From the results it was concluded that, heavy, whole-body resistance exercise with the consumption of milk versus carbohydrate in the early postexercise period resulted in greater muscle mass accretion, strength gains, fat mass loss, and a possible reduction in bone turnover in women after 12 wk. The results, were similar to those in men, highlighting that milk is an effective drink to support favorable body composition changes in women with resistance training.

The study was conducted by researchers at McMaster University in Canada. A previous study showed men also gained muscle mass and lost more fat by drinking milk after exercising.

The researchers say the combination of calcium, high quality protein, and vitamin D in the milk may be responsible for the changes, but more study is needed.

Medicine & Science in Sport & Exercise, June 2010

 

Advertisement


 

Bookmark and Share | Print | Category | Home

This article originally posted 08 June, 2010 and appeared in  DietPhysical ActivityIssue 525

Past five issues: Issue 778 | Diabetes Clinical Mastery Series Issue 237 | GLP-1 Special Editions April 2015 | Issue 777 | Diabetes Clinical Mastery Series Issue 236 |

2015 Most Popular Articles:

A Potential New Type 2 Diabetes Indicator
Posted April 02, 2015
Glyburide Used for Gestational Diabetes May Increase Risk of Birth Complications
Posted April 02, 2015
A Third Treatment Option in Uncontrolled Type 2 Diabetes
Posted April 02, 2015
Gastric Electrical Stimulation an Alternative to Insulin Injections?
Posted April 02, 2015
A Novel Scale May Indicate Glycemic Progression to Type 1 Diabetes
Posted April 02, 2015
Women Retain Insulin Sensitivity Better than Men
Posted April 02, 2015
Artificial Pancreas Software Algorithm Receives Approval in Europe
Posted April 02, 2015
Glycemic Control and Medications in T2DM Elderly with Dementia
Posted April 02, 2015
HbA1c and OGTT Performance in Prediabetic Obese Adolescents
Posted April 02, 2015
Type 2 Diabetes and Other Diseases Risk Related to Increase in Artificial Light?
Posted April 02, 2015

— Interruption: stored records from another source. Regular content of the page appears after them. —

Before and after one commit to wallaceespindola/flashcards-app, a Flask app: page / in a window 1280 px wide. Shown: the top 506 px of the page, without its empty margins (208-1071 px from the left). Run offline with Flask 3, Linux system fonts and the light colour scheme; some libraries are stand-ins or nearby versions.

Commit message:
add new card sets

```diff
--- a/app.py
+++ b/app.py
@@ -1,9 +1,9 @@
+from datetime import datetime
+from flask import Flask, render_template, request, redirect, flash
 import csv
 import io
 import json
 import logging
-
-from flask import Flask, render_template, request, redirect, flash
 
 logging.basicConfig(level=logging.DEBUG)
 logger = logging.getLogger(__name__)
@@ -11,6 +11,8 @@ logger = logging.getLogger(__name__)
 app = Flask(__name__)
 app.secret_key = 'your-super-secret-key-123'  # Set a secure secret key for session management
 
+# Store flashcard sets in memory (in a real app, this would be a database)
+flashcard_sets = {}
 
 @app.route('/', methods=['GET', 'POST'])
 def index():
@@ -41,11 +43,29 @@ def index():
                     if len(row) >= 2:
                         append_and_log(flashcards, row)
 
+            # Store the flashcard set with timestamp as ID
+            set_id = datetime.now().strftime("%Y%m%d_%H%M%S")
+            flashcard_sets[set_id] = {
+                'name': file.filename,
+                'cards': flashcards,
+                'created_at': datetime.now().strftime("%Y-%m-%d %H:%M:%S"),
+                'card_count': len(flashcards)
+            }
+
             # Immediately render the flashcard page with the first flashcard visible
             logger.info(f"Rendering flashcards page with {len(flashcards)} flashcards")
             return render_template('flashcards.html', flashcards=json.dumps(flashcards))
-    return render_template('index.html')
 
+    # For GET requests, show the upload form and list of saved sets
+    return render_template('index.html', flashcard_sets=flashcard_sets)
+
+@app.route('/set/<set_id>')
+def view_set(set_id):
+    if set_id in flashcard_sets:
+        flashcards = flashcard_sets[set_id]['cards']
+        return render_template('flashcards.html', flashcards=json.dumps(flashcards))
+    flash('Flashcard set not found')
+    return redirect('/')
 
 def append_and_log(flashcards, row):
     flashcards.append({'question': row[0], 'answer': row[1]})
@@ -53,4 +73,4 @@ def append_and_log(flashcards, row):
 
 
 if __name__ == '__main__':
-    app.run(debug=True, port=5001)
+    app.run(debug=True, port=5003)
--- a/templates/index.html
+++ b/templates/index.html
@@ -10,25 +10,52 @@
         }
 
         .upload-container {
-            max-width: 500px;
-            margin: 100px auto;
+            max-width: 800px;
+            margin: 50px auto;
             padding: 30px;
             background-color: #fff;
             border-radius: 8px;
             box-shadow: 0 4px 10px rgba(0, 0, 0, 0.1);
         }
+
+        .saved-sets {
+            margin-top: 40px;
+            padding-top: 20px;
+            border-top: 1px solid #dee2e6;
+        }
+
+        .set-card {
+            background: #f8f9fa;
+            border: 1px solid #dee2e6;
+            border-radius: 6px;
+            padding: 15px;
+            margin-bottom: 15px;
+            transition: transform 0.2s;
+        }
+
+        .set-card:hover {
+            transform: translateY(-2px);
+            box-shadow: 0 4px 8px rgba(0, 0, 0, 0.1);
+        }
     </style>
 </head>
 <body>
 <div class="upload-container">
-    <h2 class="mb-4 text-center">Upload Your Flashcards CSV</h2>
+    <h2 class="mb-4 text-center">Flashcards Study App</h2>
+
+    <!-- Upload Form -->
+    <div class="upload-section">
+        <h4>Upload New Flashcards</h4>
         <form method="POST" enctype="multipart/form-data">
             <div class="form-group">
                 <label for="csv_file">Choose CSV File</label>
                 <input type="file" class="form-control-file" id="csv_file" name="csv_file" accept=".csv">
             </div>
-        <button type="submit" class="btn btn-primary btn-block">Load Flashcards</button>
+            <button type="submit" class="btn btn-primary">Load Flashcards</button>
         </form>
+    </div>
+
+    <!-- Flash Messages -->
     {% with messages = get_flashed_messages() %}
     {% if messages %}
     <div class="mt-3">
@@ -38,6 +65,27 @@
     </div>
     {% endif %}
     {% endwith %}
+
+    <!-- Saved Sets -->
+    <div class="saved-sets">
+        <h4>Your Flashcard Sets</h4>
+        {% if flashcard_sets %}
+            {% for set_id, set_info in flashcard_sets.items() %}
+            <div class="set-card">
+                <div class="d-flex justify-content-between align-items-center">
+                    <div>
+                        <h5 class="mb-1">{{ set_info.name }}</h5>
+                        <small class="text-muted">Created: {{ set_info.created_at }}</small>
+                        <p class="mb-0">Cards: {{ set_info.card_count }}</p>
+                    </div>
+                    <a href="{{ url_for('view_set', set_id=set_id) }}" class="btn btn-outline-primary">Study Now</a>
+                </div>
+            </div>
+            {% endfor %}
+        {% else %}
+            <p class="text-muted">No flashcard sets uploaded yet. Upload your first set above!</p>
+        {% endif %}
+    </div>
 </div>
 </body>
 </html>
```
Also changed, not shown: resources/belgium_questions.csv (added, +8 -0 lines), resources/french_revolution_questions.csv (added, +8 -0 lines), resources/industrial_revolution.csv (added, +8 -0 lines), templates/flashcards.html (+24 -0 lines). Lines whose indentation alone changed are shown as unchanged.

Browse by Feature Writer & Article Category.
A. Lee Dellon, MD | Aaron I. Vinik, MD, PhD, FCP, MACP | Beverly Price | Charles W Martin, DD | Derek Lowe, PhD | Dr. Brian Jakes, Jr. | Dr. Fred Pescatore | Dr. Tom Burke, Ph.D | Eric S. Freedland | Evan D. Rosen | Ginger Kanzer-Lewis | Greg Milliger | Kristina Sandstedt | Laura Plunkett | Leonard Lipson, M.A. | Louis H. Philipson | Maria Emanuel Ryan, DDS, PhD | Marilyn Porter, RD, CDE | Melissa Diane Smith | Michael R. Cohen, RPh, MS, ScD, FASHP | Paul Chous, M.A., OD | Philip A. Wood PhD | R. Keith Campbell, Professor, B.Pharm, MBA, CDE | Richard K. Bernstein, MD | Sheri R. Colberg PhD | Sherri Shafer | Stanley Schwartz, MD, FACP, FACE | Steve Pohlit | Steven V. Edelman, M.D. | Timothy S. Hollingshead |

Cast Your Vote
What percent of your patients have reached their A1c target?
CME/CE of the Week
Category: Nutrition
CE Credits: .75
Search Articles On Diabetes In Control